Barclays has a quandary. A dividend dilemma, perhaps.
In uniquely difficult circumstances its 55,000 staff held firm, as did the balance sheet.
Companies large and small were aided, deals were done, from laptops and from kitchen tables.
Barclays was the lead manager, CEO Jes Staley tells me, on $1 trillion of debt deals in the year so far.
Bad loans are lower than anyone thought. In short, they smashed it.
In normal times this would mean rewards for shareholders and for bankers. Bonuses would jump.
In these times, the bank is banned from paying dividends, a stance that it hopes regulators will relax in time for Christmas.
The quandary is, if the regulator remains understandably cautious about the future and holds its ban on dividends, can the bank still pay the bonuses the high fliers think they are due?
If they do, would shareholders complain? If they don’t, would the talent walk?
This might be an issue at all big UK banks, but it is particularly acute at Barclays.

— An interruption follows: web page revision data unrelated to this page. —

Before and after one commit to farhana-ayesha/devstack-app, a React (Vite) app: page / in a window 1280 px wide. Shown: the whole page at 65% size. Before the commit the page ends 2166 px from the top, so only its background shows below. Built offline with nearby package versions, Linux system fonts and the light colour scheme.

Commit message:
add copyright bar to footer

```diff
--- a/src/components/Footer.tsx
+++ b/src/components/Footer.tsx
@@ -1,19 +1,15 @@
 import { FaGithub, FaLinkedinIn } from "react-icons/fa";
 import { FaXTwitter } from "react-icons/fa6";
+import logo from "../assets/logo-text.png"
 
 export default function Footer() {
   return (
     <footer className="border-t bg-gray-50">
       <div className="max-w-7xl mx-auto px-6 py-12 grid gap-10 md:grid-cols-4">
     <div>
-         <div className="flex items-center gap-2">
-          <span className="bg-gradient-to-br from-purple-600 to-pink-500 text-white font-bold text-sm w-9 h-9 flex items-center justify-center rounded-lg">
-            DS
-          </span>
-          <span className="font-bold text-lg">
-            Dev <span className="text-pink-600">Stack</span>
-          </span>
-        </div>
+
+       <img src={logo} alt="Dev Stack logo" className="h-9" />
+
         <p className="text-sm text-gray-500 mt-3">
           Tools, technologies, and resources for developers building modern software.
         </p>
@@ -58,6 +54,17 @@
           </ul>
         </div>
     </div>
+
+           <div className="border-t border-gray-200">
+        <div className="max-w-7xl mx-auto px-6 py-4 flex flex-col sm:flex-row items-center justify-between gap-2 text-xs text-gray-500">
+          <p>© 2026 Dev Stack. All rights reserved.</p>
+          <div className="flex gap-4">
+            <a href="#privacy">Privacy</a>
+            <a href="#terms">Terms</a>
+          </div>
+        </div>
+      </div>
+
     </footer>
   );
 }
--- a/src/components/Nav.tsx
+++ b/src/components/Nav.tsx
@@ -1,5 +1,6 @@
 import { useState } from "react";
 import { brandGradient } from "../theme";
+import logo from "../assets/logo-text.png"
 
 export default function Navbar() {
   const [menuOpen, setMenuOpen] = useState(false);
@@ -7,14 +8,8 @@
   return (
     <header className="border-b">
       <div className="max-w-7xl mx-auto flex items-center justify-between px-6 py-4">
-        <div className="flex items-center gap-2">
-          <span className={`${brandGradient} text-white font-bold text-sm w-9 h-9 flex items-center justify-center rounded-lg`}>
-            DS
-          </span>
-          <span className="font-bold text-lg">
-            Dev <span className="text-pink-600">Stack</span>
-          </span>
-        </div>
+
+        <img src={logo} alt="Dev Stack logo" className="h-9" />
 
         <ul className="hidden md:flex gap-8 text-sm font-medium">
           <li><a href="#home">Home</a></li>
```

NatWest and Lloyds don’t have many investment bankers to reward in the first place, so the issue doesn’t arise.
Barclays’s Wall Street rivals such as Goldman Sachs and Morgan Stanley aren’t exposed to the UK economy in the same way. It is only Barclays which faces the wrath of politicians and the public for dishing out banker bonuses, and the wrath of the bankers if they don’t.
This is a result of Staley’s decision, now surely vindicated, to build its investment banking arm, to believe that a UK bank could compete with the US giants in the City and on Wall Street.
So far, Staley’s reward for this has been belated grudging acceptance that he might know what he is doing, and a looming headache on banker pay. It’s a tough call.